Children may be even more unaware of the condition than adults, and they are unlikely to complain of the blurred or distorted vision. Unfortunately, astigmatism can affect their ability to see well in school and during sports, so it’s important to have their eyes examined at regular intervals in order to detect any astigmatism early on.
In regular astigmatism, the meridians in which the two different curves lie are located 180 degrees apart. In irregular astigmatism, the two meridians may be located at something other than 180 degrees apart; or there are more than two meridians.
Regular astigmatism is usually easy to correct (see treatments below), but irregular astigmatism can be complicated and more difficult to correct, depending on the extent of the irregularity and its cause.
Usually astigmatism is hereditary: many people are born with an oblong cornea, and the resulting vision problem may get worse over time. But astigmatism may also result from an eye injury that has caused scarring on the cornea, from certain types of eye surgery, or from keratoconus, a disease that causes a gradual thinning of the cornea.
Many people with astigmatism believe that they can’t wear contact lenses, or that only rigid gas permeable contact lenses can correct astigmatism. This was true many years ago, but now there are soft contacts that correct astigmatism; they are called toric contact lenses.

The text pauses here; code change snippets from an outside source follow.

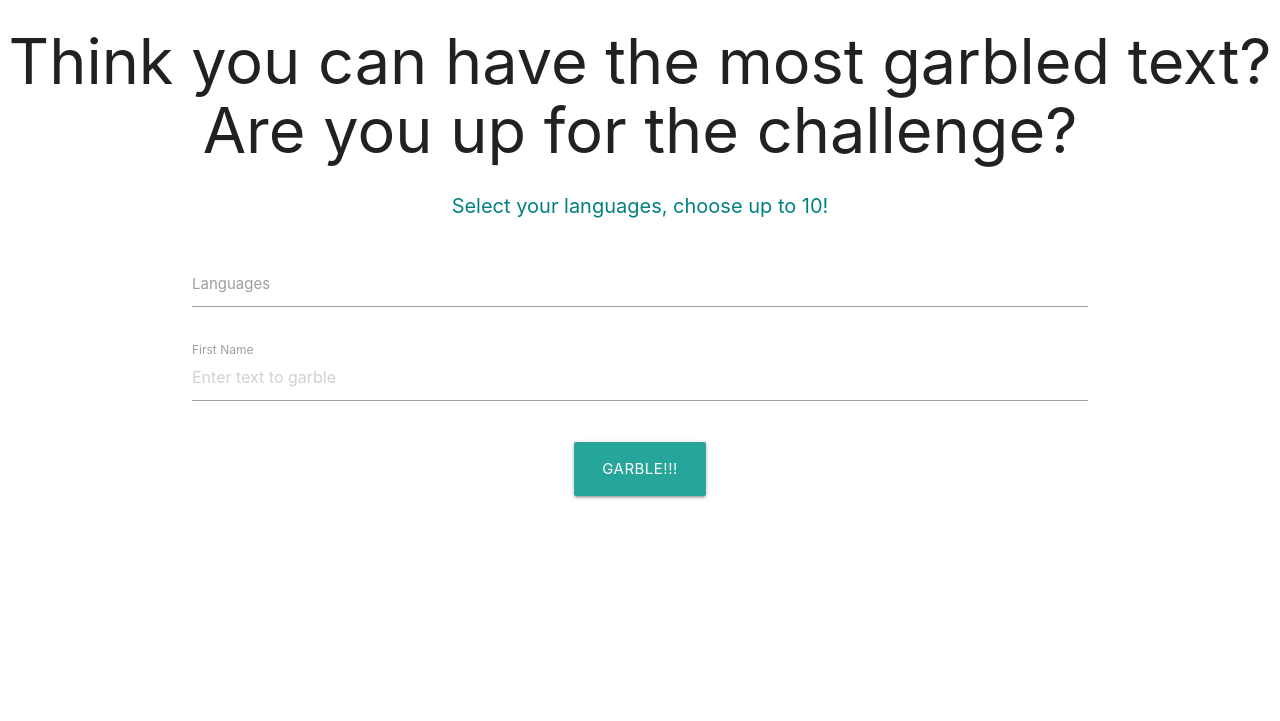
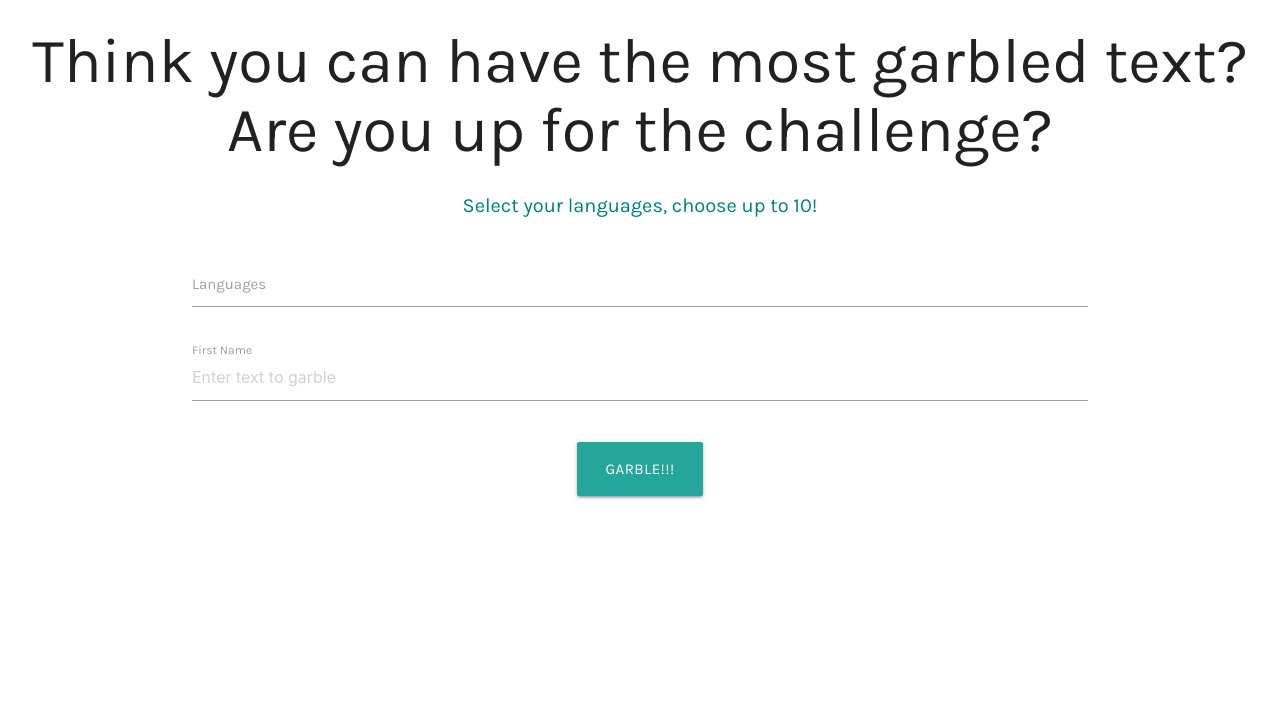
Before and after one commit to epituch/Translate-Game, a website: page mainpage/mainpage.html in a window 1280 px wide. Shown: the part 79-800 px from the top of the page. Drawn offline with nearby package versions, Linux system fonts and the light colour scheme.

Commit message:
Changed font to Karla everywhere

```diff
--- a/leaderboardpage/leaderboard.css
+++ b/leaderboardpage/leaderboard.css
@@ -1,6 +1,9 @@
+@import url('https://fonts.googleapis.com/css?family=Karla');
+
 body {
     background-image: url("../assets/background.png");
     background-repeat: repeat;
+    font-family: 'Karla', sans-serif;
 }
 
 #title {
--- a/loginpage/loginpage.css
+++ b/loginpage/loginpage.css
@@ -1,6 +1,9 @@
+@import url('https://fonts.googleapis.com/css?family=Karla');
+
 body {
     background-image: url("../assets/background.png");
     background-repeat: repeat;
+    font-family: 'Karla', sans-serif;
 }
 
 #main-div {
--- a/mainpage/mainpage.css
+++ b/mainpage/mainpage.css
@@ -1,3 +1,9 @@
+@import url('https://fonts.googleapis.com/css?family=Karla');
+
+body {
+    font-family: 'Karla', sans-serif;
+}
+
 .if-wrapper {
     padding: 5px 15%;
 }
```
Also changed, not shown: mainpage/mainpage.html (+0 -12 lines).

Toric lenses have a special correction built into them and may also contain a prescription for nearsightedness or farsightedness if you need it. While soft torics work well for many people, if you have severe astigmatism, you’ll likely do better with Rigid Gas Permeable contact lenses or spectacles. At Ezekiel Eyes we can advise you.